About this exercise: Go through the entries and write each one out again unchanged.

Task material:
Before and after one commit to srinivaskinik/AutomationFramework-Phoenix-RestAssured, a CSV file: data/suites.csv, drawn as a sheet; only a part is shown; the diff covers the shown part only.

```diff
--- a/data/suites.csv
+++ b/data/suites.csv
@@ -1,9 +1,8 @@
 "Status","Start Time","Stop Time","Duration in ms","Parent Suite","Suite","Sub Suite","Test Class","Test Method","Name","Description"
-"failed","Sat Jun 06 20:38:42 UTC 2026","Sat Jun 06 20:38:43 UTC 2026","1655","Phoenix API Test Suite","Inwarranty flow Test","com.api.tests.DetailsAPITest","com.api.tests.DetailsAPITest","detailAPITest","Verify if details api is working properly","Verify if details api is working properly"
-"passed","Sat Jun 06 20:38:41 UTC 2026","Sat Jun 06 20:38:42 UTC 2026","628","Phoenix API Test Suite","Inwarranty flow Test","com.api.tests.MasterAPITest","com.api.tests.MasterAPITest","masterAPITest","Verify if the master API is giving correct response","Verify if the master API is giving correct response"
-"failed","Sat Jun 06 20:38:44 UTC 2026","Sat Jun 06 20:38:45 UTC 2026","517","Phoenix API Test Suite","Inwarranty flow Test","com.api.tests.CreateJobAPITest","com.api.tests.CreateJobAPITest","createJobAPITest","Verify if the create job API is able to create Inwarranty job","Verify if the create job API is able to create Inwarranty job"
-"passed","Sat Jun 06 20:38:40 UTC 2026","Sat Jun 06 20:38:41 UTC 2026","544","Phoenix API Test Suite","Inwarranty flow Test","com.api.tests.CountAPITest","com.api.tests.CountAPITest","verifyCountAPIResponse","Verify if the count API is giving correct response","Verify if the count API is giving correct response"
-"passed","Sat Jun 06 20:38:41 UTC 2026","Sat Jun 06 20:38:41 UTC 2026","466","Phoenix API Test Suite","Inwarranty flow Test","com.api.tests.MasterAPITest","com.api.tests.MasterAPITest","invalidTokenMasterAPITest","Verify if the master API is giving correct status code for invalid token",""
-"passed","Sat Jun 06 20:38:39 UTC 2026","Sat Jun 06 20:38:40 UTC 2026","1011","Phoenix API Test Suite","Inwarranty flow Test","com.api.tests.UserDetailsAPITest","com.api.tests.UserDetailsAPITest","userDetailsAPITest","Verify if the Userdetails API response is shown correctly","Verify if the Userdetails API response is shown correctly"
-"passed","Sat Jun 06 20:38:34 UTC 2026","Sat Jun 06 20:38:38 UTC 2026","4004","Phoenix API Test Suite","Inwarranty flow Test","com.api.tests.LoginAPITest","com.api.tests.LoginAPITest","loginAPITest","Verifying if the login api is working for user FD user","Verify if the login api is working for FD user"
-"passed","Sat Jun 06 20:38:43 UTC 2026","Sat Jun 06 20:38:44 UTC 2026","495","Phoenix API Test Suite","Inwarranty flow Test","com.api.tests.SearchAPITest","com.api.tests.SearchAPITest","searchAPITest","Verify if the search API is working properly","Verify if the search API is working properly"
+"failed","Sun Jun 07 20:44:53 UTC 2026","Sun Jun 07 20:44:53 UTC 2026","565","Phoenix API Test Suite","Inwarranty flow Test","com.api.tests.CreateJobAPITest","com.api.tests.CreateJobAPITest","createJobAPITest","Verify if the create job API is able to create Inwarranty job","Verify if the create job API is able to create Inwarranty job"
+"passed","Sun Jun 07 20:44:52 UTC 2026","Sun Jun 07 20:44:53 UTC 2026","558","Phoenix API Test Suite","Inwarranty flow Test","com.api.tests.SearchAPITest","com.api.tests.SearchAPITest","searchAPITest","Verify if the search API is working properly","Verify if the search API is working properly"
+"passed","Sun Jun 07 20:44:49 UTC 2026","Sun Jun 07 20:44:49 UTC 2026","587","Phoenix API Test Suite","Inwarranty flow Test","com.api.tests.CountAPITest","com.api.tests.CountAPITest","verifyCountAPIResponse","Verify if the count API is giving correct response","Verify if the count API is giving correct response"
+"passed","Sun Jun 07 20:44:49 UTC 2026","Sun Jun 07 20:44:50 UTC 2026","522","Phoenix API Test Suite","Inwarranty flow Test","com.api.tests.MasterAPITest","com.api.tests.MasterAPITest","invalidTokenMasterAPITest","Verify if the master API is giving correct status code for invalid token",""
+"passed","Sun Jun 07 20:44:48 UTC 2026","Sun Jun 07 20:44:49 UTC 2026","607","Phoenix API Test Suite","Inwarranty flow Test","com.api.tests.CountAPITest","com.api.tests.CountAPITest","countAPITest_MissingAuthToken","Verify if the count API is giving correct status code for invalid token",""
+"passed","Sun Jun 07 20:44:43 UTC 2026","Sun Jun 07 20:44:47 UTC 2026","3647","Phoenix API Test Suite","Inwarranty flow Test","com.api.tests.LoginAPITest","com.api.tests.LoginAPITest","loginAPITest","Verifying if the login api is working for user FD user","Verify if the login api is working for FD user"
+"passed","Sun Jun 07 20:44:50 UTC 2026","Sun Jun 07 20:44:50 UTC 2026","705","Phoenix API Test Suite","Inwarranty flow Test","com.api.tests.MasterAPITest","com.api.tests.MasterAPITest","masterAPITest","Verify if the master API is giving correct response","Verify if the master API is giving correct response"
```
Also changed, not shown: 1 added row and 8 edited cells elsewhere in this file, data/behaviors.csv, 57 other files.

Finished exercise:
Before and after one commit to srinivaskinik/AutomationFramework-Phoenix-RestAssured, a CSV file: data/suites.csv, drawn as a sheet; only a part is shown; the diff covers the shown part only.

```diff
--- a/data/suites.csv
+++ b/data/suites.csv
@@ -1,9 +1,8 @@
 "Status","Start Time","Stop Time","Duration in ms","Parent Suite","Suite","Sub Suite","Test Class","Test Method","Name","Description"
-"failed","Sat Jun 06 20:38:42 UTC 2026","Sat Jun 06 20:38:43 UTC 2026","1655","Phoenix API Test Suite","Inwarranty flow Test","com.api.tests.DetailsAPITest","com.api.tests.DetailsAPITest","detailAPITest","Verify if details api is working properly","Verify if details api is working properly"
-"passed","Sat Jun 06 20:38:41 UTC 2026","Sat Jun 06 20:38:42 UTC 2026","628","Phoenix API Test Suite","Inwarranty flow Test","com.api.tests.MasterAPITest","com.api.tests.MasterAPITest","masterAPITest","Verify if the master API is giving correct response","Verify if the master API is giving correct response"
-"failed","Sat Jun 06 20:38:44 UTC 2026","Sat Jun 06 20:38:45 UTC 2026","517","Phoenix API Test Suite","Inwarranty flow Test","com.api.tests.CreateJobAPITest","com.api.tests.CreateJobAPITest","createJobAPITest","Verify if the create job API is able to create Inwarranty job","Verify if the create job API is able to create Inwarranty job"
-"passed","Sat Jun 06 20:38:40 UTC 2026","Sat Jun 06 20:38:41 UTC 2026","544","Phoenix API Test Suite","Inwarranty flow Test","com.api.tests.CountAPITest","com.api.tests.CountAPITest","verifyCountAPIResponse","Verify if the count API is giving correct response","Verify if the count API is giving correct response"
-"passed","Sat Jun 06 20:38:41 UTC 2026","Sat Jun 06 20:38:41 UTC 2026","466","Phoenix API Test Suite","Inwarranty flow Test","com.api.tests.MasterAPITest","com.api.tests.MasterAPITest","invalidTokenMasterAPITest","Verify if the master API is giving correct status code for invalid token",""
-"passed","Sat Jun 06 20:38:39 UTC 2026","Sat Jun 06 20:38:40 UTC 2026","1011","Phoenix API Test Suite","Inwarranty flow Test","com.api.tests.UserDetailsAPITest","com.api.tests.UserDetailsAPITest","userDetailsAPITest","Verify if the Userdetails API response is shown correctly","Verify if the Userdetails API response is shown correctly"
-"passed","Sat Jun 06 20:38:34 UTC 2026","Sat Jun 06 20:38:38 UTC 2026","4004","Phoenix API Test Suite","Inwarranty flow Test","com.api.tests.LoginAPITest","com.api.tests.LoginAPITest","loginAPITest","Verifying if the login api is working for user FD user","Verify if the login api is working for FD user"
-"passed","Sat Jun 06 20:38:43 UTC 2026","Sat Jun 06 20:38:44 UTC 2026","495","Phoenix API Test Suite","Inwarranty flow Test","com.api.tests.SearchAPITest","com.api.tests.SearchAPITest","searchAPITest","Verify if the search API is working properly","Verify if the search API is working properly"
+"failed","Sun Jun 07 20:44:53 UTC 2026","Sun Jun 07 20:44:53 UTC 2026","565","Phoenix API Test Suite","Inwarranty flow Test","com.api.tests.CreateJobAPITest","com.api.tests.CreateJobAPITest","createJobAPITest","Verify if the create job API is able to create Inwarranty job","Verify if the create job API is able to create Inwarranty job"
+"passed","Sun Jun 07 20:44:52 UTC 2026","Sun Jun 07 20:44:53 UTC 2026","558","Phoenix API Test Suite","Inwarranty flow Test","com.api.tests.SearchAPITest","com.api.tests.SearchAPITest","searchAPITest","Verify if the search API is working properly","Verify if the search API is working properly"
+"passed","Sun Jun 07 20:44:49 UTC 2026","Sun Jun 07 20:44:49 UTC 2026","587","Phoenix API Test Suite","Inwarranty flow Test","com.api.tests.CountAPITest","com.api.tests.CountAPITest","verifyCountAPIResponse","Verify if the count API is giving correct response","Verify if the count API is giving correct response"
+"passed","Sun Jun 07 20:44:49 UTC 2026","Sun Jun 07 20:44:50 UTC 2026","522","Phoenix API Test Suite","Inwarranty flow Test","com.api.tests.MasterAPITest","com.api.tests.MasterAPITest","invalidTokenMasterAPITest","Verify if the master API is giving correct status code for invalid token",""
+"passed","Sun Jun 07 20:44:48 UTC 2026","Sun Jun 07 20:44:49 UTC 2026","607","Phoenix API Test Suite","Inwarranty flow Test","com.api.tests.CountAPITest","com.api.tests.CountAPITest","countAPITest_MissingAuthToken","Verify if the count API is giving correct status code for invalid token",""
+"passed","Sun Jun 07 20:44:43 UTC 2026","Sun Jun 07 20:44:47 UTC 2026","3647","Phoenix API Test Suite","Inwarranty flow Test","com.api.tests.LoginAPITest","com.api.tests.LoginAPITest","loginAPITest","Verifying if the login api is working for user FD user","Verify if the login api is working for FD user"
+"passed","Sun Jun 07 20:44:50 UTC 2026","Sun Jun 07 20:44:50 UTC 2026","705","Phoenix API Test Suite","Inwarranty flow Test","com.api.tests.MasterAPITest","com.api.tests.MasterAPITest","masterAPITest","Verify if the master API is giving correct response","Verify if the master API is giving correct response"
```
Also changed, not shown: 1 added row and 8 edited cells elsewhere in this file, data/behaviors.csv, 57 other files.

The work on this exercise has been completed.